That’s what they call it isn’t it? Pivoting. Swinging around as if on a pivot. Trying different things.
Well that was me last week. After a rather traumatic start to being an ‘animatrice’ in the supermarket selling Lionel Gosseaume’s new rosé, I then spent three days trying to persuade people in Blois that what they needed more than anything for the weekend was a bottle of rhum arrangé (flavoured rum).
I was grateful for the baptism by fire the weekend before. I knew what was required to engage with people and how to attract their attention. I’d become accustomed to being ignored and had my plan.
Day one went very well. I sold 42 bottles of rum. All was well. Good work I told myself.
Day two. I arrive early as normal and set myself up. I brought along my little stepladder (too small to reach the bottles to do the stocktake the day before) do my inventory. Off I go.
‘Bonjour, Monsieur/ Madame. Est-ce que vous connaissez la Maison Isautier? Est-ce vous aimez les rhums arrangés?’
No thank you, not at all, I don’t drink alcohol. Here we go again.
Then another lady arrvies. Who’s she I wonder as she wheels in a trolly with a stand to erect beside me. She’s older than me but clearly way more experienced than me.
She’s there to promote Havanna White and Gold rum for the next two days. Two of us side by side competing with each other.
She’s in a bit of a fluster. I remain calm. I’ve already done one day. I’m not moving.
Several conversations later with the Sous Directeur and the Chef de Rayon we agree on a plan. I’ll move to the other end of the aisle for the day and the next day we’ll swap over. That way we both have the same opportunity to sell our rums.
So I settle in at my new station and carry on as before.
Every half an hour or so the other lady (Marie-Claude) pops down for a chat telling me she’s selling nothing at her end. How am I doing she asks. How old do you think I am she asks? Can you believe I’m 73? What do you think about that then?
Actually, I’m flabberghasted she’s 73. She looks amazing and seems to have more staminer than me by a long way. Off she goes for the next half an hour and then she pops down again.
Marie-Claude does this often and knows everyone in the store. As people go by she tells me little stories about them and their lives. She might be promoting yoghurts one week and cider the next. Two days a week minimum she tells me.

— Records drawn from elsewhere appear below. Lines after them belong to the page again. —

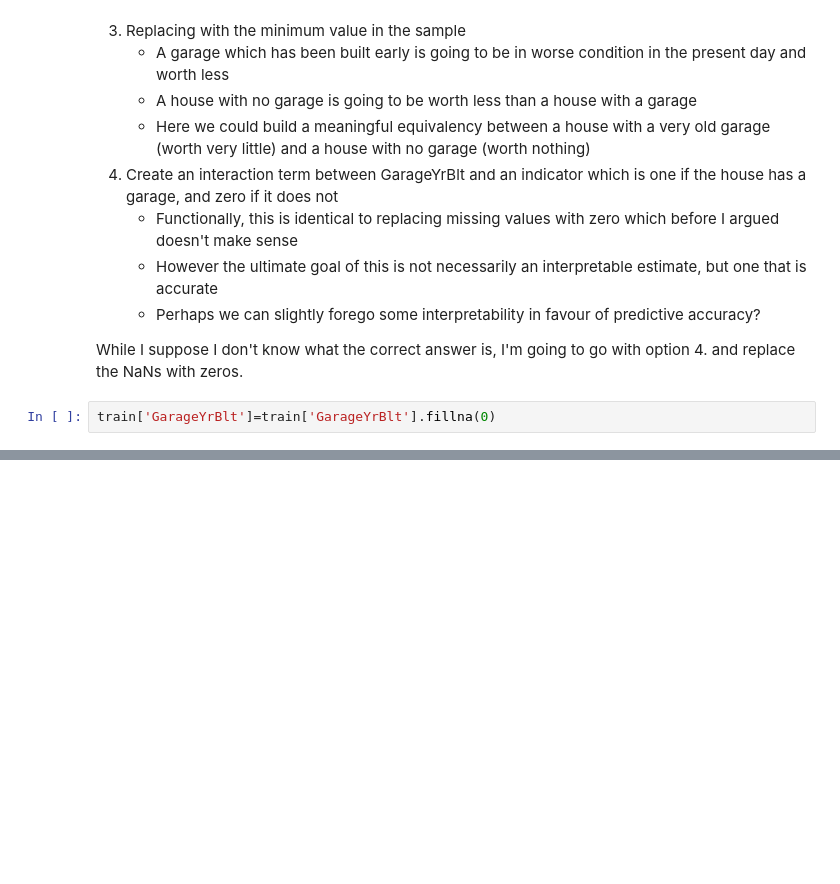
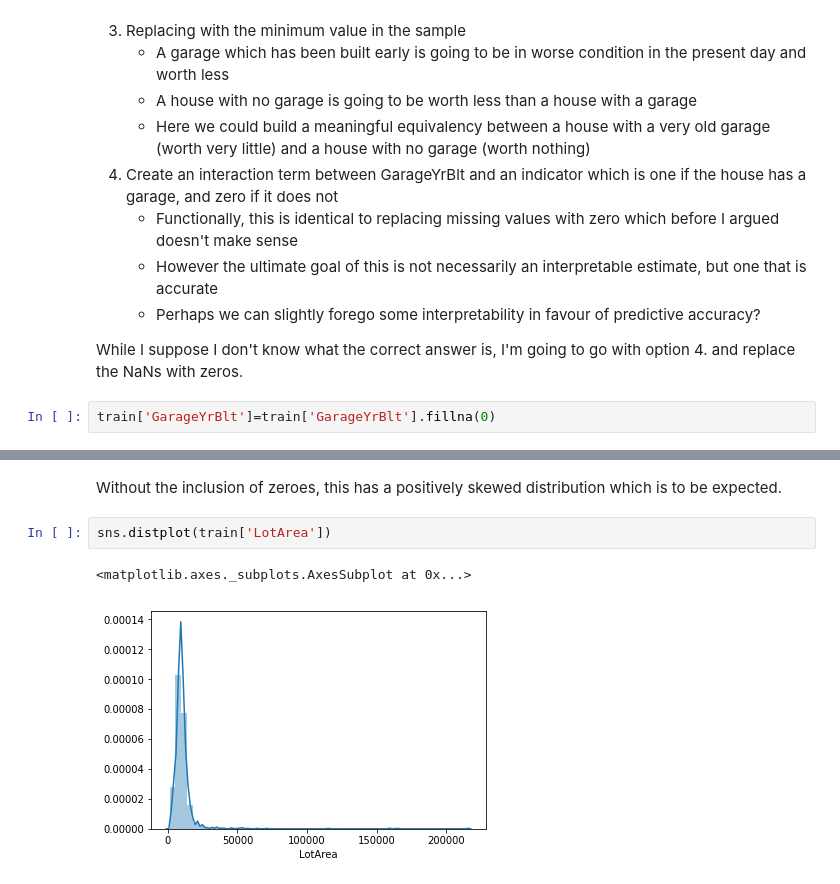
Before and after one commit to hxyue1/House-Prices, a Jupyter notebook: EDA.ipynb, the cells around one changed output, grey strips where cells are left out. Saved outputs shown, nothing was run; the diff lists cells and outputs as text; blank space fills up the shorter version.

```diff
--- a/EDA.ipynb
+++ b/EDA.ipynb
@@ -187,0 +216,7 @@ Also, while we do run the risk of having multicollinearity in our explanatory va
+# %% [markdown]
+Without the inclusion of zeroes, this has a positively skewed distribution which is to be expected.
+# %%
+sns.distplot(train['LotArea'])
+# %% [output]
+<matplotlib.axes._subplots.AxesSubplot at 0x...>
+[figure, added]
```
Also changed, not shown: parts of 20 cells of this notebook, 1 other file.
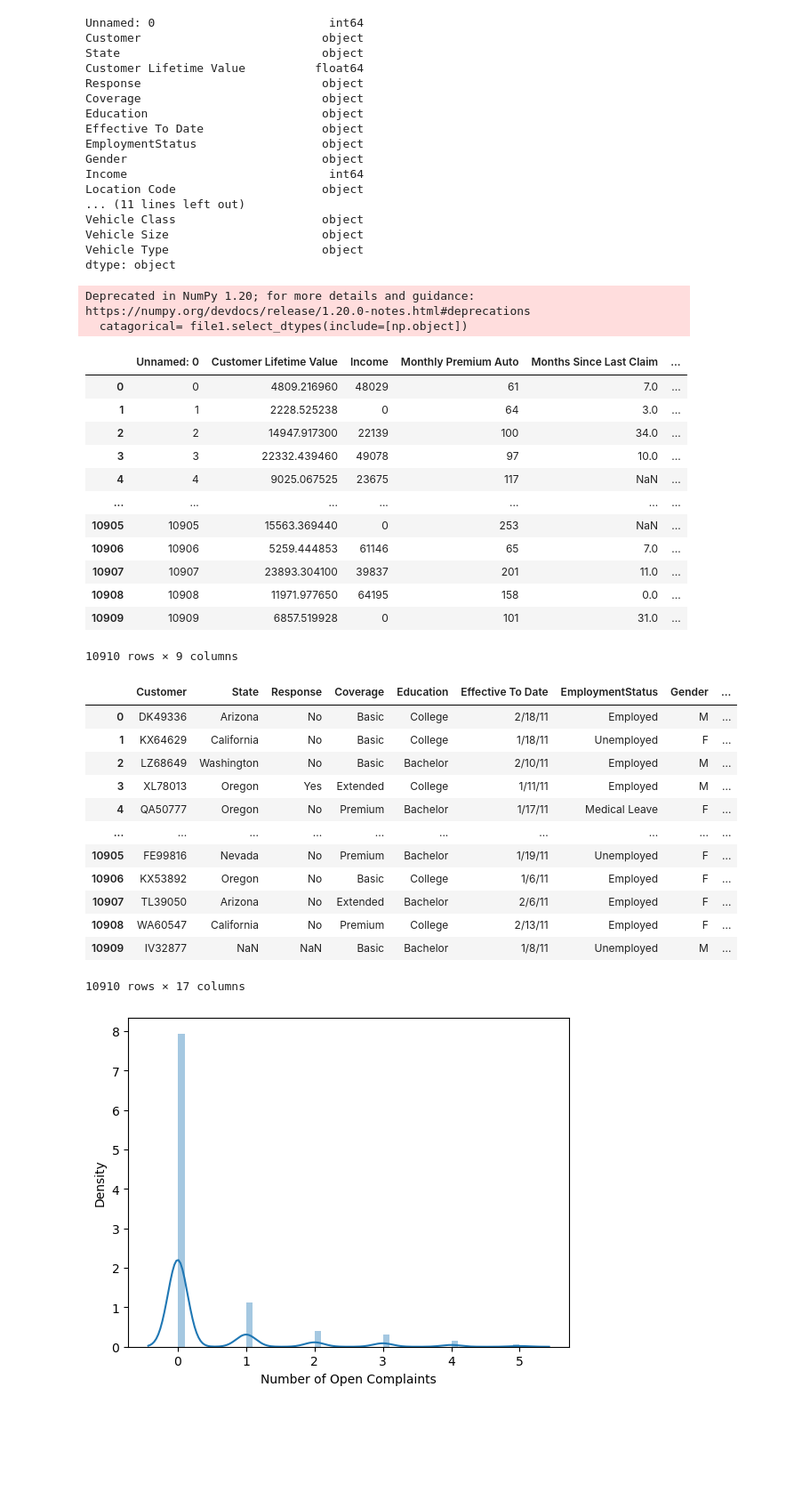
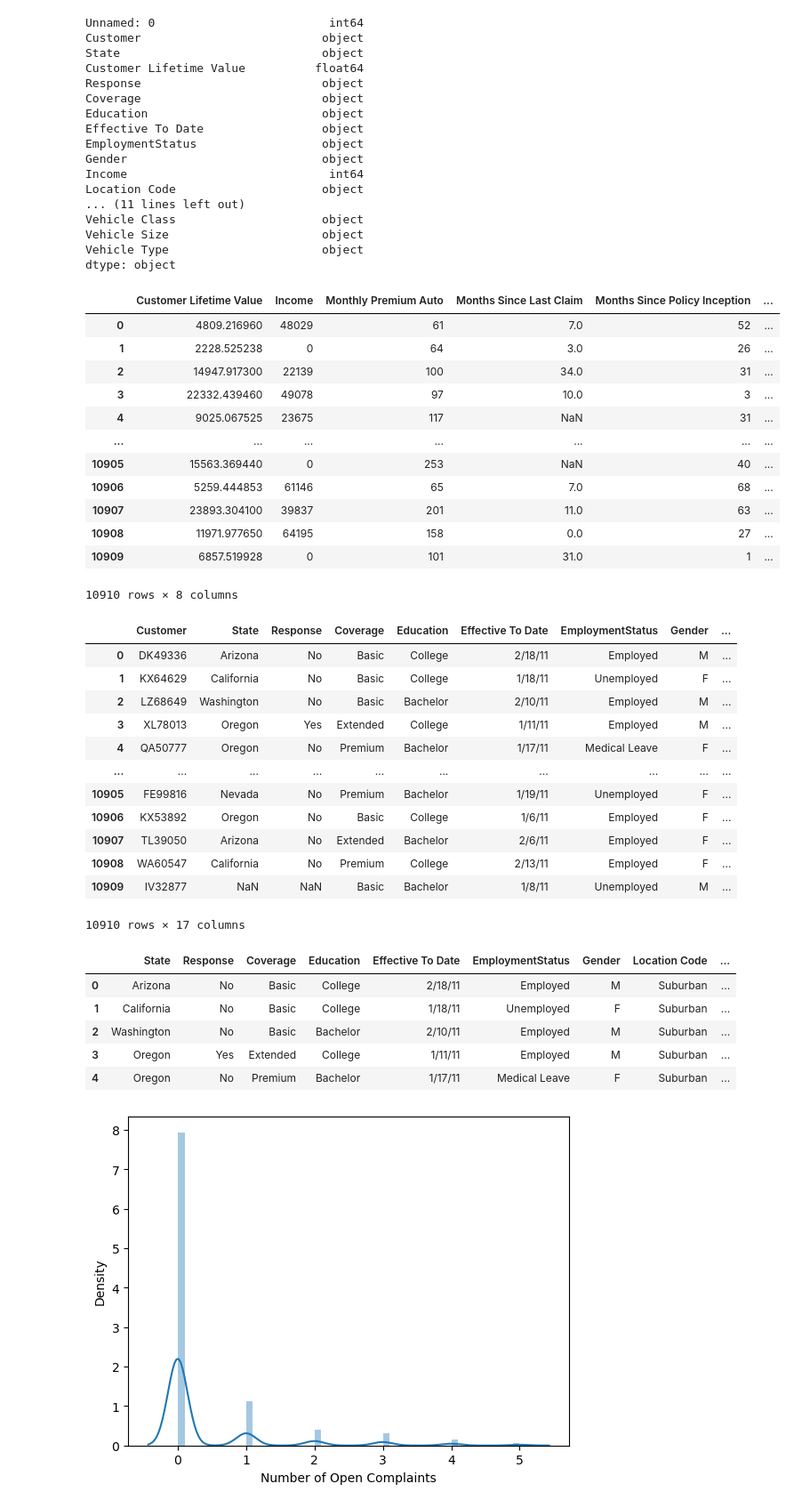
Before and after one commit to yedhukrish96/lab-customer-analysis-round-2, a Jupyter notebook: files_for_lab/csv_files/customer analysis round-2.ipynb, the cells around one changed output. Shown: that part at 89% size. Drawn from its saved outputs; the diff is of its cells as text; code cells hidden in the pictures; blank space fills up the shorter version.

```diff
--- a/files_for_lab/csv_files/customer analysis round-2.ipynb
+++ b/files_for_lab/csv_files/customer analysis round-2.ipynb
@@ -324,37 +336,46 @@ Vehicle Size                      object
 Vehicle Type                      object
 dtype: object
 # %%
+#Getting the numerical variables into numerical and categorical variables into catagorical
 numerical = file1.select_dtypes(include=[np.number])
-catagorical= file1.select_dtypes(include=[np.object])
+catagorical= file1.select_dtypes(include=object)
 display(numerical)
 display(catagorical)
 # %% [output]
+|  | Customer Lifetime Value | Income | Monthly Premium Auto | Months Since Last Claim | Months Since Policy Inception | ... |
+| 0 | 4809.216960 | 48029 | 61 | 7.0 | 52 | ... |
+| 1 | 2228.525238 | 0 | 64 | 3.0 | 26 | ... |
+| 2 | 14947.917300 | 22139 | 100 | 34.0 | 31 | ... |
+| 3 | 22332.439460 | 49078 | 97 | 10.0 | 3 | ... |
+| 4 | 9025.067525 | 23675 | 117 | NaN | 31 | ... |
+| ... | ... | ... | ... | ... | ... | ... |
+| 10905 | 15563.369440 | 0 | 253 | NaN | 40 | ... |
+| 10906 | 5259.444853 | 61146 | 65 | 7.0 | 68 | ... |
+| 10907 | 23893.304100 | 39837 | 201 | 11.0 | 63 | ... |
+| 10908 | 11971.977650 | 64195 | 158 | 0.0 | 27 | ... |
+| 10909 | 6857.519928 | 0 | 101 | 31.0 | 1 | ... |
-Deprecated in NumPy 1.20; for more details and guidance: https://numpy.org/devdocs/release/1.20.0-notes.html#deprecations
-  catagorical= file1.select_dtypes(include=[np.object])
+10910 rows × 8 columns
-|  | Unnamed: 0 | Customer Lifetime Value | Income | Monthly Premium Auto | Months Since Last Claim | ... |
-| 0 | 0 | 4809.216960 | 48029 | 61 | 7.0 | ... |
-| 1 | 1 | 2228.525238 | 0 | 64 | 3.0 | ... |
-| 2 | 2 | 14947.917300 | 22139 | 100 | 34.0 | ... |
-| 3 | 3 | 22332.439460 | 49078 | 97 | 10.0 | ... |
-| 4 | 4 | 9025.067525 | 23675 | 117 | NaN | ... |
-| ... | ... | ... | ... | ... | ... | ... |
-| 10905 | 10905 | 15563.369440 | 0 | 253 | NaN | ... |
-| 10906 | 10906 | 5259.444853 | 61146 | 65 | 7.0 | ... |
-| 10907 | 10907 | 23893.304100 | 39837 | 201 | 11.0 | ... |
-| 10908 | 10908 | 11971.977650 | 64195 | 158 | 0.0 | ... |
-| 10909 | 10909 | 6857.519928 | 0 | 101 | 31.0 | ... |
+|  | Customer | State | Response | Coverage | Education | Effective To Date | EmploymentStatus | Gender | ... |
+| 0 | DK49336 | Arizona | No | Basic | College | 2/18/11 | Employed | M | ... |
+| 1 | KX64629 | California | No | Basic | College | 1/18/11 | Unemployed | F | ... |
+| 2 | LZ68649 | Washington | No | Basic | Bachelor | 2/10/11 | Employed | M | ... |
+| 3 | XL78013 | Oregon | Yes | Extended | College | 1/11/11 | Employed | M | ... |
+| 4 | QA50777 | Oregon | No | Premium | Bachelor | 1/17/11 | Medical Leave | F | ... |
+| ... | ... | ... | ... | ... | ... | ... | ... | ... | ... |
+| 10905 | FE99816 | Nevada | No | Premium | Bachelor | 1/19/11 | Unemployed | F | ... |
+| 10906 | KX53892 | Oregon | No | Basic | College | 1/6/11 | Employed | F | ... |
+| 10907 | TL39050 | Arizona | No | Extended | Bachelor | 2/6/11 | Employed | F | ... |
+| 10908 | WA60547 | California | No | Premium | College | 2/13/11 | Employed | F | ... |
+| 10909 | IV32877 | NaN | NaN | Basic | Bachelor | 1/8/11 | Unemployed | M | ... |
-10910 rows × 9 columns
+10910 rows × 17 columns
-|  | Customer | State | Response | Coverage | Education | Effective To Date | EmploymentStatus | Gender | ... |
-| 0 | DK49336 | Arizona | No | Basic | College | 2/18/11 | Employed | M | ... |
-| 1 | KX64629 | California | No | Basic | College | 1/18/11 | Unemployed | F | ... |
-| 2 | LZ68649 | Washington | No | Basic | Bachelor | 2/10/11 | Employed | M | ... |
-| 3 | XL78013 | Oregon | Yes | Extended | College | 1/11/11 | Employed | M | ... |
-| 4 | QA50777 | Oregon | No | Premium | Bachelor | 1/17/11 | Medical Leave | F | ... |
-| ... | ... | ... | ... | ... | ... | ... | ... | ... | ... |
-| 10905 | FE99816 | Nevada | No | Premium | Bachelor | 1/19/11 | Unemployed | F | ... |
-| 10906 | KX53892 | Oregon | No | Basic | College | 1/6/11 | Employed | F | ... |
-| 10907 | TL39050 | Arizona | No | Extended | Bachelor | 2/6/11 | Employed | F | ... |
-| 10908 | WA60547 | California | No | Premium | College | 2/13/11 | Employed | F | ... |
-| 10909 | IV32877 | NaN | NaN | Basic | Bachelor | 1/8/11 | Unemployed | M | ... |
-10910 rows × 17 columns
+# %%
+catagorical= catagorical.drop(['Vehicle Type', 'Customer'],axis=1)
+catagorical.head()
+# %% [output]
+|  | State | Response | Coverage | Education | Effective To Date | EmploymentStatus | Gender | Location Code | ... |
+| 0 | Arizona | No | Basic | College | 2/18/11 | Employed | M | Suburban | ... |
+| 1 | California | No | Basic | College | 1/18/11 | Unemployed | F | Suburban | ... |
+| 2 | Washington | No | Basic | Bachelor | 2/10/11 | Employed | M | Suburban | ... |
+| 3 | Oregon | Yes | Extended | College | 1/11/11 | Employed | M | Suburban | ... |
+| 4 | Oregon | No | Premium | Bachelor | 1/17/11 | Medical Leave | F | Suburban | ... |
 # %%
```
Also changed, not shown: parts of 39 cells of this notebook.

As the day goes on I learn a bit more about her. Her husband died two years ago and she still hasn’t reconciled herself to the loss she feels. Working in the supermarket gets her out of the house. It gives her a reason to ‘be’ and she enjoys the human contact.
She visits her husband’s grave at least twice a week and talks to him while she’s there. ‘I know he’s listening’ she says, ‘and I find it comforting’.
As the day draws to an end, she’s had a hard time selling Havanna Club. I’ve had rather more success but then we both agree that I had a wider range of products in all sorts of flavours. I had an easier job. She’s not resentful. She’s happy it went well for me.
We pack up and head off for the day. She accompanies me to reception and introduces me as her new ‘copine’ explaining to the lady on the desk that I need a ‘tampon’ (stamp) on my paper to prove to the agency I was actually there when I said I was.
She said she hopes she’ll see me again some day. She said I did a good job. She said I was nice. She was nice too. A kind, gentle woman grieving the loss of her husband. I hope I see her again one day.